What to produce | Go through the records that follow and tally the lines with "target" in them; answer with the number alone.

Raw data |
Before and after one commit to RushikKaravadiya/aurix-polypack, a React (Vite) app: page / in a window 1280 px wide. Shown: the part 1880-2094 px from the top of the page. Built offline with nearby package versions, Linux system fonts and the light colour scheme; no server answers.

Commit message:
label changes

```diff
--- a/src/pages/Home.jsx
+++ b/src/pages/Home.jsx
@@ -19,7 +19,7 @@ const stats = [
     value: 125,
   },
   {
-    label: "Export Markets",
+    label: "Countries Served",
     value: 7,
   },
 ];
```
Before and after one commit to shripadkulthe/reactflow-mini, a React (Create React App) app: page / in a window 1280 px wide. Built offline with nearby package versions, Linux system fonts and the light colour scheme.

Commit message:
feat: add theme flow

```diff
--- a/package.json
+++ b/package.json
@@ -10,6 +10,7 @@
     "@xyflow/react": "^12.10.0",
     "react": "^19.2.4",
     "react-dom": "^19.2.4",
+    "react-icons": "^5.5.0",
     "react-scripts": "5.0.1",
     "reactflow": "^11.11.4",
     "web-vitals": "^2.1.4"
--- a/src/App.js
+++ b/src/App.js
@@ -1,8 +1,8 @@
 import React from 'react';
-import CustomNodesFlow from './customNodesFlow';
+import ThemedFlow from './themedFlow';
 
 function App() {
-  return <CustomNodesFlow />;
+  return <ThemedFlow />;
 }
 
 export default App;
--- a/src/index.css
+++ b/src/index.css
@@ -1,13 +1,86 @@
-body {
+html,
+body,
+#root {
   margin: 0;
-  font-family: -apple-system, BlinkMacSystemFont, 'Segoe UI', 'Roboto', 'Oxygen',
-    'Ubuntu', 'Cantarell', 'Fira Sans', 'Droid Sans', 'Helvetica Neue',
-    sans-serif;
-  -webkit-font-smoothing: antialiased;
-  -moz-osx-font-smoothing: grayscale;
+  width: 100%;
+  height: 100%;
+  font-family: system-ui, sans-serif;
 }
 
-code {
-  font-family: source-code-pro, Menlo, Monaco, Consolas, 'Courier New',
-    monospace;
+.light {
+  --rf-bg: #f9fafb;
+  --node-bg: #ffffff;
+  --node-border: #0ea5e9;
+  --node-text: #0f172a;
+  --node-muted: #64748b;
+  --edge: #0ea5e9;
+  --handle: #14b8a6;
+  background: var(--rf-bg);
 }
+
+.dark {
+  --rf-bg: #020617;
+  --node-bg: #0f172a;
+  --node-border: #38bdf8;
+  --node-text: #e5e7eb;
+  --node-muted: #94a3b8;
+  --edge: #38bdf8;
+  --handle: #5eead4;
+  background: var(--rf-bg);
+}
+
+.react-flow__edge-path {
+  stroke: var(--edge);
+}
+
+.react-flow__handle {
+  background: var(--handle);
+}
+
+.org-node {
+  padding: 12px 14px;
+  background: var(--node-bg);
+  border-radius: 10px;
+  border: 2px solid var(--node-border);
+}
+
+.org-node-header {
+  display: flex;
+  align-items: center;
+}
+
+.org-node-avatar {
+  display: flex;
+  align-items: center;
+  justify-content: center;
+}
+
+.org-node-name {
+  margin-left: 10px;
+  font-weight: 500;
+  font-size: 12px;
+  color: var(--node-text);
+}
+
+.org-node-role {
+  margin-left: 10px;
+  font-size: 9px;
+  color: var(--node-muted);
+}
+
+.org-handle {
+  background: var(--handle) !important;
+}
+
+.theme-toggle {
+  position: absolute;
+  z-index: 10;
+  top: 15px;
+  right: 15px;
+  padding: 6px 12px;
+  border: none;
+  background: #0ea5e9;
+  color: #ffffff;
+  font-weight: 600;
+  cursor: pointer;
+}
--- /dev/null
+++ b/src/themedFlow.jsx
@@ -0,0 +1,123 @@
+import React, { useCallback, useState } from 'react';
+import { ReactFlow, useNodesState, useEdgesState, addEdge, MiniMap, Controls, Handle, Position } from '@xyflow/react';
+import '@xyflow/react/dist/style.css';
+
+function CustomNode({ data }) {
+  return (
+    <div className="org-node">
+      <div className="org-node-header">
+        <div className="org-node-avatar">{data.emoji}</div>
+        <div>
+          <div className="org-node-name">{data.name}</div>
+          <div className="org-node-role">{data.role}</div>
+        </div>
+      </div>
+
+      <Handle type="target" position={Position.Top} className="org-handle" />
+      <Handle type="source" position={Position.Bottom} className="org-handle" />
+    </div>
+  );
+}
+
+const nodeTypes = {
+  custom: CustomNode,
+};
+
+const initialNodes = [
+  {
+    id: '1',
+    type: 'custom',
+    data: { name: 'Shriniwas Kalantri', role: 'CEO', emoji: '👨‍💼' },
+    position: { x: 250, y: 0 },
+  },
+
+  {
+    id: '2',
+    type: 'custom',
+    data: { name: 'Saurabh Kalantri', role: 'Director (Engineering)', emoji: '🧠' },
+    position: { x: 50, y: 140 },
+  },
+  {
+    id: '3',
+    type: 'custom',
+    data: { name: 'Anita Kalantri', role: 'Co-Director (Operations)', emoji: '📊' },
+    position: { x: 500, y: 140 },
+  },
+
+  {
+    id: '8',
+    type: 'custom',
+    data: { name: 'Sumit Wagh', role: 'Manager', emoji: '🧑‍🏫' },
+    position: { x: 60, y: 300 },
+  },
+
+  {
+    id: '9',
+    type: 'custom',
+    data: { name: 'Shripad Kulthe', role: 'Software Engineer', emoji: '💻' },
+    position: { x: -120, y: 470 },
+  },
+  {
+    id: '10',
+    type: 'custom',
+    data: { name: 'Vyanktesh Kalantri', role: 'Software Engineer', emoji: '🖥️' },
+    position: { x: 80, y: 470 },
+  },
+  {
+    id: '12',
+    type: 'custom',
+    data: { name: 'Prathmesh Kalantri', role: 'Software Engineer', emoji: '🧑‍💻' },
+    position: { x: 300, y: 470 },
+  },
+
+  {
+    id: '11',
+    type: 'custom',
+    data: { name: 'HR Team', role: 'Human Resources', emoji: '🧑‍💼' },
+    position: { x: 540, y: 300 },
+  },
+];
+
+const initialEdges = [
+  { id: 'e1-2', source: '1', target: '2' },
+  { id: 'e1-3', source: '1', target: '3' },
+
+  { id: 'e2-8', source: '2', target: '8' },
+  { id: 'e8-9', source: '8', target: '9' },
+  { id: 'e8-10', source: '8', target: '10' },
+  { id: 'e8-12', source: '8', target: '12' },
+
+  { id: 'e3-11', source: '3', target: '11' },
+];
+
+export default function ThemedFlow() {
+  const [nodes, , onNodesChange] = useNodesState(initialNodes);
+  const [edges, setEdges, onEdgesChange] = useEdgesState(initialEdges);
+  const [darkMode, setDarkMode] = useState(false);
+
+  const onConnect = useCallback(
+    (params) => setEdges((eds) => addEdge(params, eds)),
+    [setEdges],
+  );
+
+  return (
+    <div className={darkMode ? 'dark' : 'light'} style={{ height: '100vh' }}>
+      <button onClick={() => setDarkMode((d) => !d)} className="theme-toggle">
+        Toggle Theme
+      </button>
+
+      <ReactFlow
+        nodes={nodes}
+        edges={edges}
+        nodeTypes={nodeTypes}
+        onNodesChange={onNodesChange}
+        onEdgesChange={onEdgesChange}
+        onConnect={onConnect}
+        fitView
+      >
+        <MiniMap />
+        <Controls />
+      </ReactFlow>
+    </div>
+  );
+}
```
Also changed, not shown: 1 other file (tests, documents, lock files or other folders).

Written answer | 8